(Dataset entries)
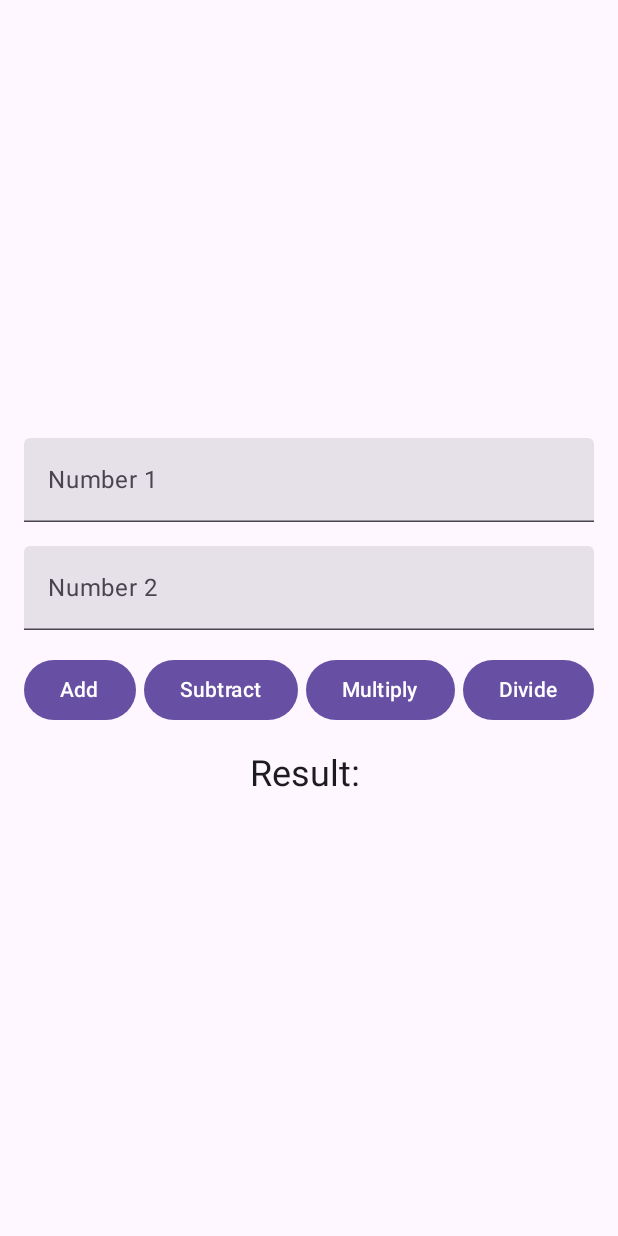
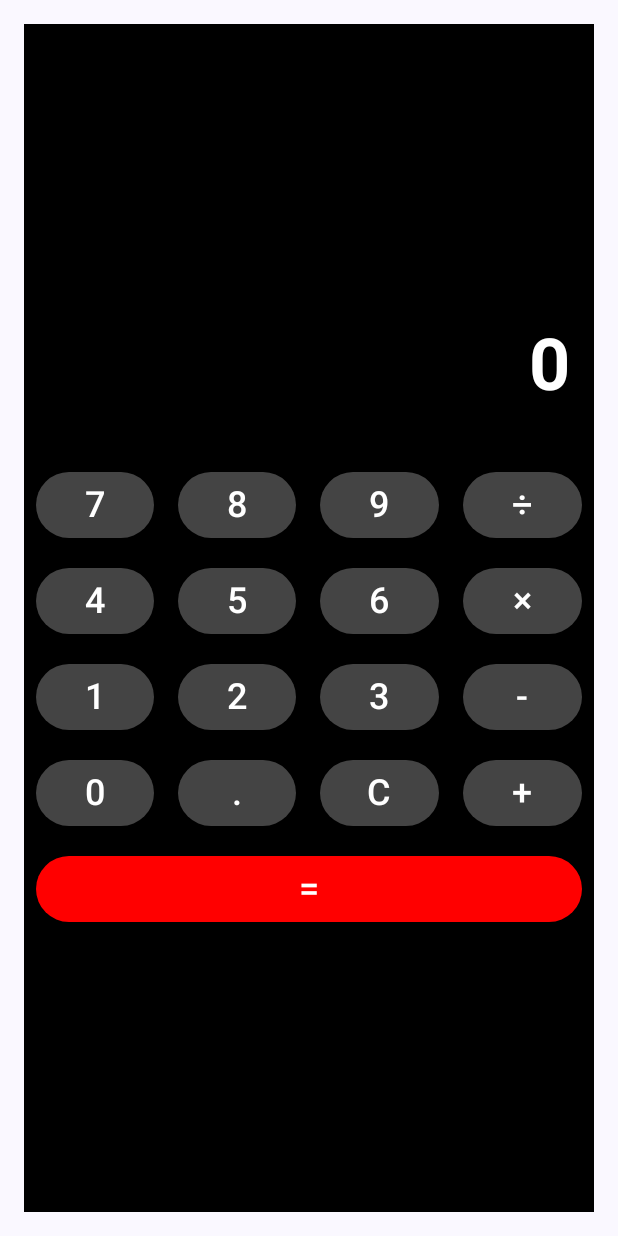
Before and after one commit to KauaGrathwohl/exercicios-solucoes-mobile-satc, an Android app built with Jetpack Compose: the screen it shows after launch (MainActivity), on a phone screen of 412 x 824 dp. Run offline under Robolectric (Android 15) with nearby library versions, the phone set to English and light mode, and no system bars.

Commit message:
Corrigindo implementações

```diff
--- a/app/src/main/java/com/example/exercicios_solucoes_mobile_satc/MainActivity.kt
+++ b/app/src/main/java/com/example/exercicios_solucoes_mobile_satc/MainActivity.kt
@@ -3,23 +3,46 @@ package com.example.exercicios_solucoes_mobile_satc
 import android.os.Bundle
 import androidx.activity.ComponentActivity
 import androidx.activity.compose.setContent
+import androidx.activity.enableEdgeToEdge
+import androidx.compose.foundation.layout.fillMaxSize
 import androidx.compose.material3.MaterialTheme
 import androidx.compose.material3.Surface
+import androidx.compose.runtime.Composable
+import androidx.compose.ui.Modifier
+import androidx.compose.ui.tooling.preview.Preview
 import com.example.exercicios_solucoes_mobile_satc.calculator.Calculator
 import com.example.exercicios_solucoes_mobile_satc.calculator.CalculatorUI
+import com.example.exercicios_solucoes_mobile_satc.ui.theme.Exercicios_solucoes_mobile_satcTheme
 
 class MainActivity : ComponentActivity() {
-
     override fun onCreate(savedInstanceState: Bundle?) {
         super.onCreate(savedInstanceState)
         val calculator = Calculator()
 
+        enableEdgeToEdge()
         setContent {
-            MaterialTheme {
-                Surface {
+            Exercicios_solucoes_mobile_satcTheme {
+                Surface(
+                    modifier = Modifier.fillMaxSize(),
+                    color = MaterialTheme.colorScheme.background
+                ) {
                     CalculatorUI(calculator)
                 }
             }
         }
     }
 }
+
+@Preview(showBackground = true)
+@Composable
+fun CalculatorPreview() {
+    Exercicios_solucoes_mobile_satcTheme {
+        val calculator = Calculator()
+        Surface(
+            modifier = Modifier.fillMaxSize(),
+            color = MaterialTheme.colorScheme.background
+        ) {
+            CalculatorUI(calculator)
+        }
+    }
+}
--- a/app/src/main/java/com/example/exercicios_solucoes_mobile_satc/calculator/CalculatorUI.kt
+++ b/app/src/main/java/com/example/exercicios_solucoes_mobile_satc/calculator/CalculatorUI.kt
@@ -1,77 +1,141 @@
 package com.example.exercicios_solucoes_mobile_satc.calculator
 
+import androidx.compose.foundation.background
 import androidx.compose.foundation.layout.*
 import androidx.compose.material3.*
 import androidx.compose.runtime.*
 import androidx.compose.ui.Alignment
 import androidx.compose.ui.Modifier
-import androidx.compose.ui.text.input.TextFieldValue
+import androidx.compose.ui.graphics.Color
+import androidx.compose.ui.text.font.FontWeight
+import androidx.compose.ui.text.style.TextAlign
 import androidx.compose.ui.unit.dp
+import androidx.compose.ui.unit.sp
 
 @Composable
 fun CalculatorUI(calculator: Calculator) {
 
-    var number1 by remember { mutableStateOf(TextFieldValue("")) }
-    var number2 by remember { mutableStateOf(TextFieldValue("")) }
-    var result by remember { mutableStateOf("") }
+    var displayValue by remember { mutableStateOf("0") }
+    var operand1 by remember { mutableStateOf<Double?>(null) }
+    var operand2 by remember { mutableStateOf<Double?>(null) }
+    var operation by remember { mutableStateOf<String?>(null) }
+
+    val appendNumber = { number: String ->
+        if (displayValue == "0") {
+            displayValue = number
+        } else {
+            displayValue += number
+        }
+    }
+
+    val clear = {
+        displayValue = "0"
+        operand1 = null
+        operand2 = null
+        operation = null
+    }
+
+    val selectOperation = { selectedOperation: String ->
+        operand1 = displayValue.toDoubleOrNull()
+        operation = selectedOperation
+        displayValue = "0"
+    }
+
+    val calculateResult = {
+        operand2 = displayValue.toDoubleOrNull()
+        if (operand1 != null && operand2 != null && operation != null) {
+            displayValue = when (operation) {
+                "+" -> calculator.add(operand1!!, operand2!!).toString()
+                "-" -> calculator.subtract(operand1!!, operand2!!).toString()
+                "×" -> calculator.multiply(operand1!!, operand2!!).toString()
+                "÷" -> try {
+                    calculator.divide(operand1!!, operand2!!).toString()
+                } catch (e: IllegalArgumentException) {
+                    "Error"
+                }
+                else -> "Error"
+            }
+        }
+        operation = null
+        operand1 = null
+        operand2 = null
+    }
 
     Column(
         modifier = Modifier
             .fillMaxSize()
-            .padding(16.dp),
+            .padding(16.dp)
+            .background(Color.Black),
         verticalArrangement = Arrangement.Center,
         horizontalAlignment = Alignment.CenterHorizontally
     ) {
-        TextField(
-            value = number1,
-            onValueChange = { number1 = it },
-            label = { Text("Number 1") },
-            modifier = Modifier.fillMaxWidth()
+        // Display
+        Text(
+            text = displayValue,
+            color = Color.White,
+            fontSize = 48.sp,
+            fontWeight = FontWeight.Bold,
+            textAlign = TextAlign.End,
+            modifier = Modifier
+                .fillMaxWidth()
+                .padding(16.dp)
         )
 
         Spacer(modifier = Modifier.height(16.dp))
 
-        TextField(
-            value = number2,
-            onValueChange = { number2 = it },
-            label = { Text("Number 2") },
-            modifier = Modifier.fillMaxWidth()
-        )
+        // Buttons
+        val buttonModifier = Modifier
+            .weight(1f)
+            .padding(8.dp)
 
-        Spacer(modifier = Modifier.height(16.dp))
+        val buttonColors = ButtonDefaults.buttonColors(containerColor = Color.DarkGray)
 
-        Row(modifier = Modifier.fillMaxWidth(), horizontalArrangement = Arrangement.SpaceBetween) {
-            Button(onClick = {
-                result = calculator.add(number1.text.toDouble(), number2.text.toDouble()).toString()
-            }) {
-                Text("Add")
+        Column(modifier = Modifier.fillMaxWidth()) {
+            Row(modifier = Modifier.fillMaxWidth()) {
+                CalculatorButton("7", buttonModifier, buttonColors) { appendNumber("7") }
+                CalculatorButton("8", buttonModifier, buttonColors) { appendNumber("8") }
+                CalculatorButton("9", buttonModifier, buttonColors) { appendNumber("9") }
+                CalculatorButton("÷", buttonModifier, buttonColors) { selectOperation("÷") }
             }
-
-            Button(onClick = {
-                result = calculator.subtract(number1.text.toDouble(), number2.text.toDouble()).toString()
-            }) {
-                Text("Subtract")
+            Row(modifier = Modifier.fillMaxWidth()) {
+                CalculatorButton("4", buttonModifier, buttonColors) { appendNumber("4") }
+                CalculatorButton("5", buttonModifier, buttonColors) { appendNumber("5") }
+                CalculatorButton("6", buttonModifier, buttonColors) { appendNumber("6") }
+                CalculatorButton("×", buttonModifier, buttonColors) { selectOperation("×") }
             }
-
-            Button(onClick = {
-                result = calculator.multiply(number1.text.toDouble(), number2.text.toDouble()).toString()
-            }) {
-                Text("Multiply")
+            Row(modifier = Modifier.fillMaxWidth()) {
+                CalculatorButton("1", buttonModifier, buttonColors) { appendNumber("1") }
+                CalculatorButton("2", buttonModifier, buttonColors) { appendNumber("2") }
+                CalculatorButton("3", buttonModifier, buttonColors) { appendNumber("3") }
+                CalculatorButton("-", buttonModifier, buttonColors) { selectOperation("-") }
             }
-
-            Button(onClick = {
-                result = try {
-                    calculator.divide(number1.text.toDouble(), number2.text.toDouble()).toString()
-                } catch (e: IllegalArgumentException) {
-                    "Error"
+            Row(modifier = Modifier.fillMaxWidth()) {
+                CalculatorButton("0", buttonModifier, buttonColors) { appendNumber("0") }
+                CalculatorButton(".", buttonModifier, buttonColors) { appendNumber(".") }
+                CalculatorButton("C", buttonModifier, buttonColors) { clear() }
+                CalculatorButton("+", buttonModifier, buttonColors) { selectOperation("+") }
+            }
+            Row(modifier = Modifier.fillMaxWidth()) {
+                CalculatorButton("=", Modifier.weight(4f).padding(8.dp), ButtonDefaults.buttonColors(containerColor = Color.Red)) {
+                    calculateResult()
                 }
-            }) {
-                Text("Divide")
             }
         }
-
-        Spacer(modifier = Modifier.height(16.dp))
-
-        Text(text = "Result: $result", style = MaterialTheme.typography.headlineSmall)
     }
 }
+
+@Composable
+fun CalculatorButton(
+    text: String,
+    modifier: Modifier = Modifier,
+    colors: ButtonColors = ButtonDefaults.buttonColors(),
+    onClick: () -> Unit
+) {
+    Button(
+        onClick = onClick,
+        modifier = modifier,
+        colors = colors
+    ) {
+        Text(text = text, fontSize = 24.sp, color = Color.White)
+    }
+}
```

◆ EXERCISE
If a line in the entries above contains "selectOperation", report it.

◆ ANSWER SECTION
+    val selectOperation = { selectedOperation: String ->
+                CalculatorButton("÷", buttonModifier, buttonColors) { selectOperation("÷") }
+                CalculatorButton("×", buttonModifier, buttonColors) { selectOperation("×") }
+                CalculatorButton("-", buttonModifier, buttonColors) { selectOperation("-") }
+                CalculatorButton("+", buttonModifier, buttonColors) { selectOperation("+") }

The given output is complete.